Happy 1944th birthday, Hadrian!
This year, I decided to bake a honey cake as Hadrian’s birthday cake.
Whip eggs witha stand mixer fitted with the whisk attachment. Beat them until they are stiff and form peaks. Slowly pour in the honey, and continue to mix until well incorporated. Add the flour, small amounts at a time, by folding it into the egg mixture. Continue this until all of the flour has been incorporated. Pour the mixture into a greased 17cm cake tin, and bake for 30-40mins at 200°C. It is b
For dinner, I cooked one of my favourite Apician recipes, Pullus Vardanus (Chicken à la Varus). You can find the recipe here.
- 1.4 kg chicken thighs and drumsticks
- 3 tbsp Liquamen (or soya sauce)
- 1 tbsp olive oil
- 250 ml fruity white wine (eg chablis)
- white peppercorns
- 150 g pine nuts
- whites of two boiled eggs, mashed with a fork
- 60 ml cooking liquid
- 60ml/120ml milk
Cook the chicken by placing in a roasting tin, covering with the Liquamen, olive oil and white wine.
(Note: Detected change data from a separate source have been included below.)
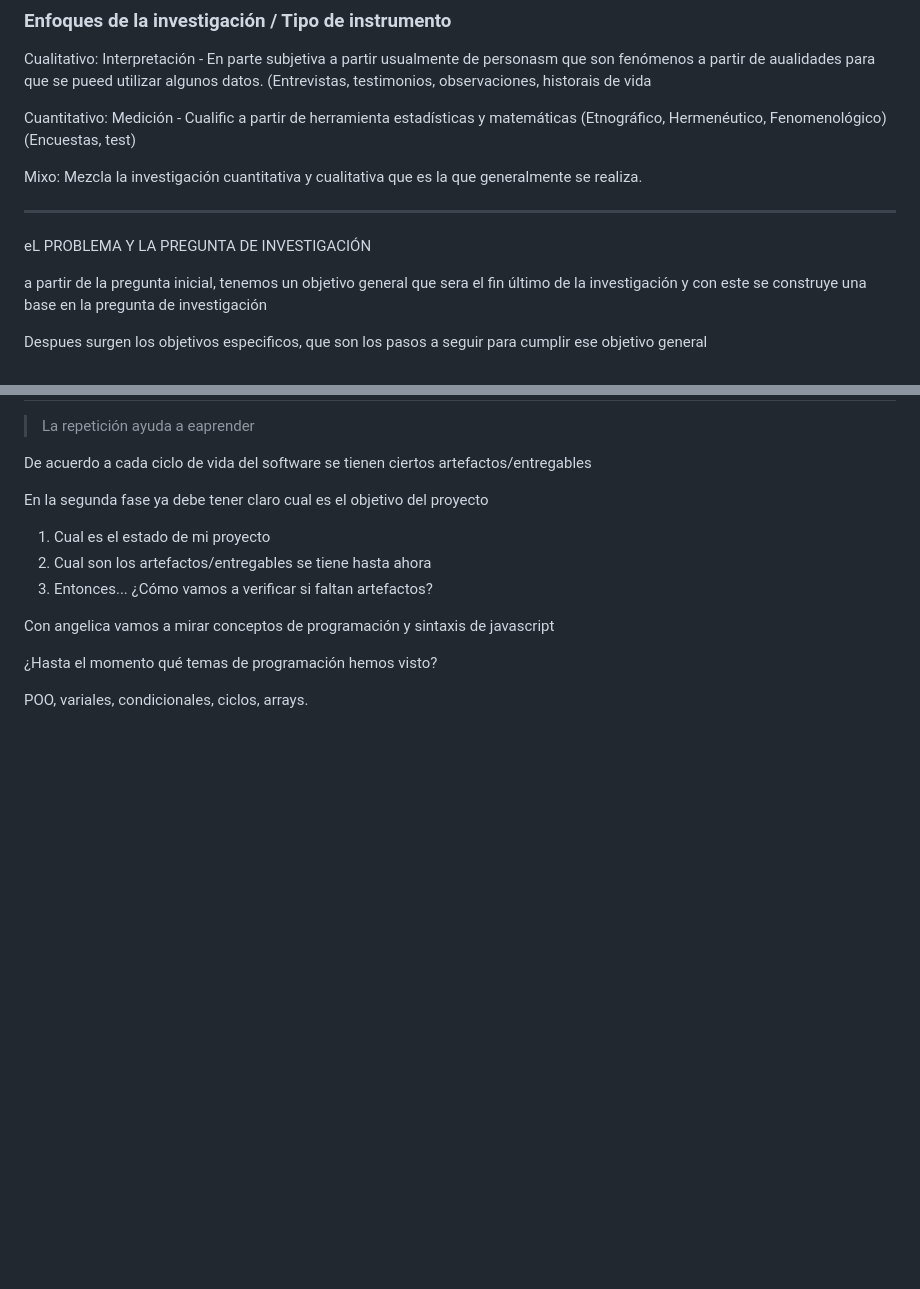
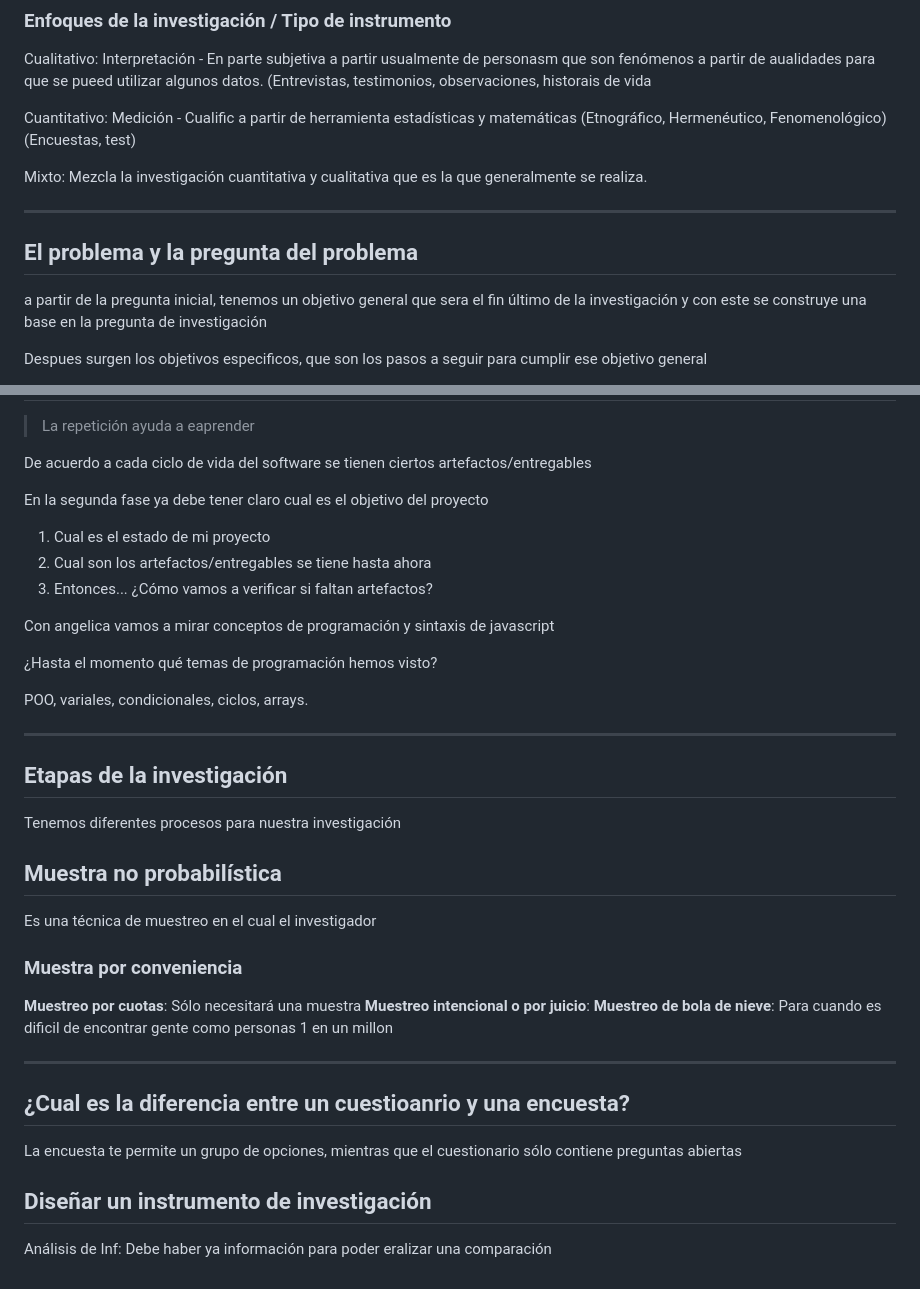
Before and after one commit to santiagoencodigo/Guia-Completa-de-Analisis-y-Desarrollo-de-Software, a Markdown page: Trimestre #3/Competencia - Orientar a la investigación.md, 2 parts joined by grey strips. GitHub-like rendering; blank space fills up the shorter version.

Commit message:
Redacción: Competencia orientar a la investigación

```diff
--- a/Trimestre #3/Competencia - Orientar a la investigación.md
+++ b/Trimestre #3/Competencia - Orientar a la investigación.md
@@ -62,11 +62,11 @@ Cualitativo: Interpretación - En parte subjetiva a partir usualmente de persona
 
 Cuantitativo: Medición - Cualific a partir de herramienta estadísticas y matemáticas (Etnográfico, Hermenéutico, Fenomenológico) (Encuestas, test)
 
-Mixo: Mezcla la investigación cuantitativa y cualitativa que es la que generalmente se realiza.
+Mixto: Mezcla la investigación cuantitativa y cualitativa que es la que generalmente se realiza.
 
 ---
 
-eL PROBLEMA Y LA PREGUNTA DE INVESTIGACIÓN
+## El problema y la pregunta del problema
 
 a partir de la pregunta inicial, tenemos un objetivo general que sera el fin último de la investigación y con este se construye una base en la pregunta de investigación
 
@@ -178,3 +178,30 @@ En la segunda fase ya debe tener claro cual es el objetivo del proyecto
   ¿Hasta el momento qué temas de programación hemos visto?
 
   POO, variales, condicionales, ciclos, arrays.
+
+
+---
+
+## Etapas de la investigación
+
+Tenemos diferentes procesos para nuestra investigación
+
+## Muestra no probabilística
+
+Es una técnica de muestreo en el cual el investigador
+
+### Muestra por conveniencia
+
+**Muestreo por cuotas**: Sólo necesitará una muestra
+**Muestreo intencional o por juicio**:
+**Muestreo de bola de nieve**: Para cuando es dificil de encontrar gente como personas 1 en un millon
+
+---
+
+## ¿Cual es la diferencia entre un cuestioanrio y una encuesta?
+
+La encuesta te permite un grupo de opciones, mientras que el cuestionario sólo contiene preguntas abiertas
+
+## Diseñar un instrumento de investigación
+
+Análisis de Inf: Debe haber ya información para poder eralizar una comparación
```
Cover with a lid and bake at 180°C for 90 minutes or until the chicken is done. Drain the cooking liquor and reserve. Meanwhile, add the peppercorns, pine nuts, and egg whites to a pan. Pour the remaining cooking liquor from the chicken into this along with 60ml milk (for a thick sauce) or 120ml milk for a more liquid sauce. Gently heat the mixture, stirring all the time. When it is thick enough place the chicken pieces on a plate and cover with the sauce.
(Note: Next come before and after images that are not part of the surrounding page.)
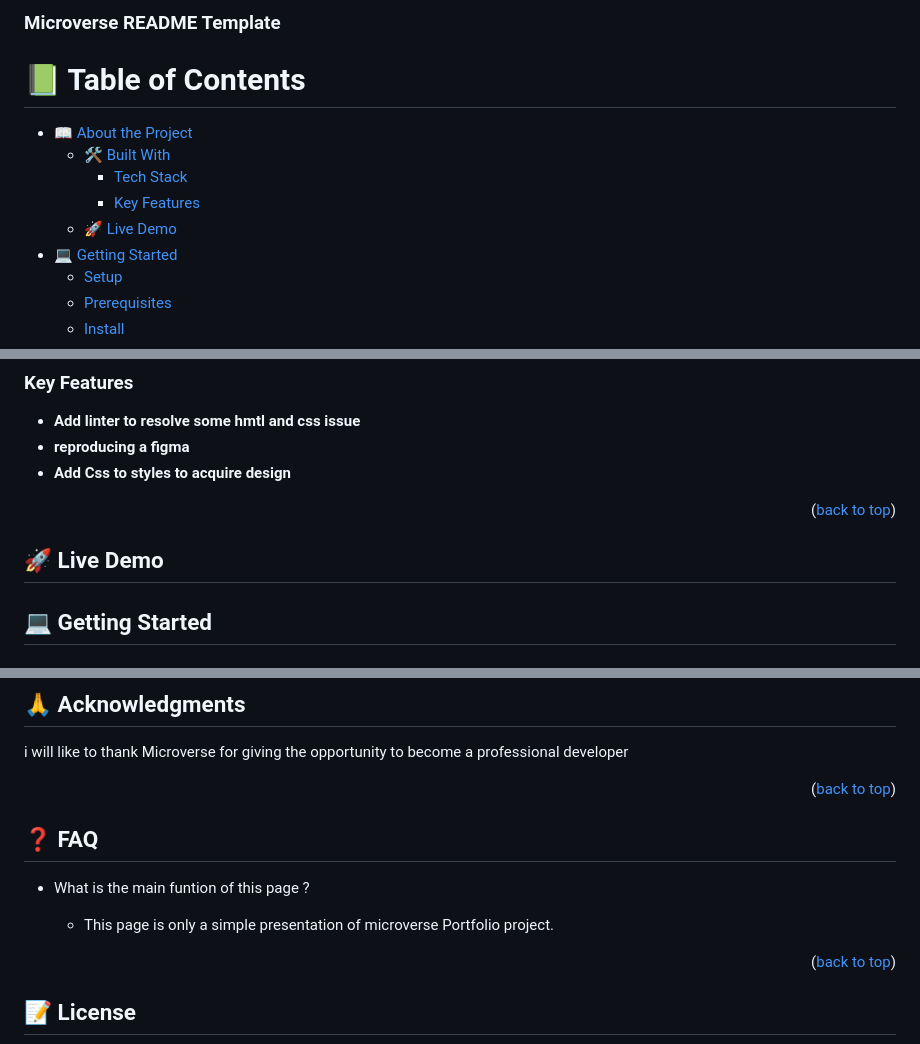
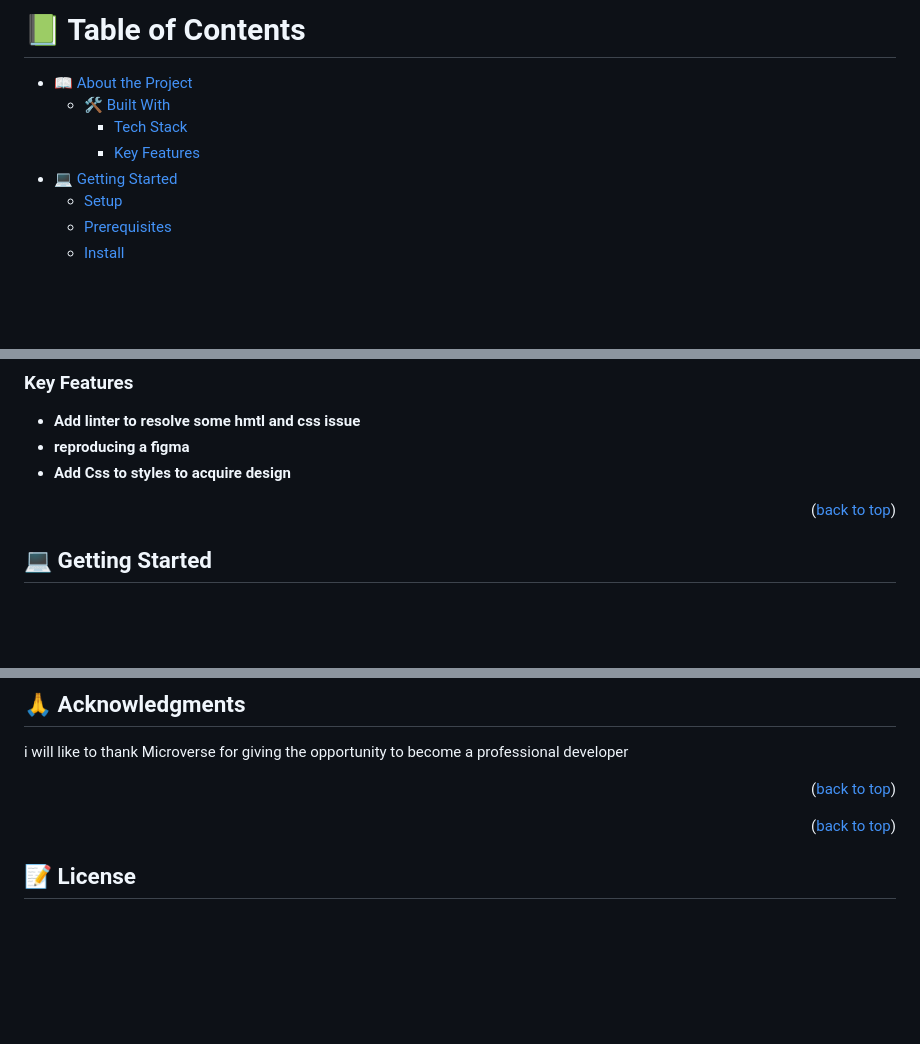
Before and after one commit to tatouroberto/portfolio-project, a Markdown page: README.md, 3 parts joined by grey strips. GitHub-like rendering; blank space fills up the shorter version.

Commit message:
Update README.md
updated the live demo, deployment, and FAQ sections

```diff
--- a/README.md
+++ b/README.md
@@ -1,7 +1,6 @@
 
 <a name="readme-top"></a>
 
-  <h3><b>Microverse README Template</b></h3>
 
 
 # 📗 Table of Contents
@@ -10,7 +9,6 @@
   - [🛠 Built With](#built-with)
     - [Tech Stack](#tech-stack)
     - [Key Features](#key-features)
-  - [🚀 Live Demo](#live-demo)
 - [💻 Getting Started](#getting-started)
   - [Setup](#setup)
   - [Prerequisites](#prerequisites)
@@ -66,8 +64,6 @@
 
 <p align="right">(<a href="#readme-top">back to top</a>)</p>
 
-## 🚀 Live Demo <a name="live-demo"></a>
-
 
 ## 💻 Getting Started <a name="getting-started"></a>
 
@@ -149,15 +146,6 @@ If you like this project you can download it from https://github.com/tatourobert
 i will like to thank Microverse for giving the opportunity to become a professional developer
 <p align="right">(<a href="#readme-top">back to top</a>)</p>
 
-
-## ❓ FAQ  <a name="faq"></a>
-
-
-- What is the main funtion of this page ?
-
-  - This page is only a simple presentation of microverse Portfolio project.
-
-
 <p align="right">(<a href="#readme-top">back to top</a>)</p>
 
 
```
Also changed, not shown: other parts of README.md (+1 -0 lines).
I also opened a bottle of Conditum Paradoxum. Conditum Paradoxum is a heavily spiced and sweet Roman wine, not dissimilar to the mulled wine we drink today. Conditum was so prized by the Romans that it is the very first recipe in Apicius’s cookbook ‘De re coquinaria’.